Listen as Jeff Patrick, president and founder of Common Knowledge, talks about a magic formula for donor cultivation; and Luke Vander Linden, vice president of integrated marketing services for Carl Bloom Associates, discusses rebranding.
Hear Jeff Patrick, president and founder of Common Knowledge, talk about a magic formula for donor cultivation, which he presented a session on at the 2009 Bridge Conference held just outside of Washington, D.C., in late July.
SAN FRANCISCO, April 28, 2009 — Co-sponsors ThePort Network, Inc. (www.theport.com), NTEN (www.nten.org), and Common Knowledge (www.commonknow.com) released today results of the nonprofit industry's first-ever survey examining the use of social networking as a marketing and fundraising channel. Conducted earlier this year, the survey polled 978 nonprofit professionals about their organizations' use of commercial social networking sites, as well as their own hosted social networking communities.

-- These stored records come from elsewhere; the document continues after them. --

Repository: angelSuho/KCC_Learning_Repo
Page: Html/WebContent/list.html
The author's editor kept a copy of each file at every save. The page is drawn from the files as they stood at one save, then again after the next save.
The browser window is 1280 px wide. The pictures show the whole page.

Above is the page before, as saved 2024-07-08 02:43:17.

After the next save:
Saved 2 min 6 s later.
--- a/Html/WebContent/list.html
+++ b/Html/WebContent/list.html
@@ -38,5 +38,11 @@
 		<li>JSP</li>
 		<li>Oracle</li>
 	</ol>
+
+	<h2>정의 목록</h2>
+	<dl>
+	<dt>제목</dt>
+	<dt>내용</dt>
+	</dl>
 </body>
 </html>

As nonprofits escalate their focus on the Internet for fundraising and base-building, there is, increasingly, a recognition that the online channel can be a constituent-friendly, cost-effective means of building relationships and raising money from individuals. New online fundraising programs, however, bring new challenges: * How to acquire new constituents? * How to cultivate this virtual constituent community? * How to produce fundraising revenue (quickly)? * How to reduce the payback period for the program investment? For nonprofits with growing online fundraising programs, there is a similar set of challenges: * How to continue to grow the base? * How to keep program
Unlike offline DRM, online donor cultivation doesn’t begin until donors opt in to receive communications from you. From that point forward, organizations should begin the process of fostering a two-way communication with constituents — meaning the collected set of people who donate, volunteer, serve on the board, or benefit from the services of your organization — and make efforts to understand how to get them involved, says Jeff Patrick, president of Common Knowledge, a Dallas-based consulting firm that provides services that help nonprofits use the Internet to fundraise, advocate, market and communicate to constituents.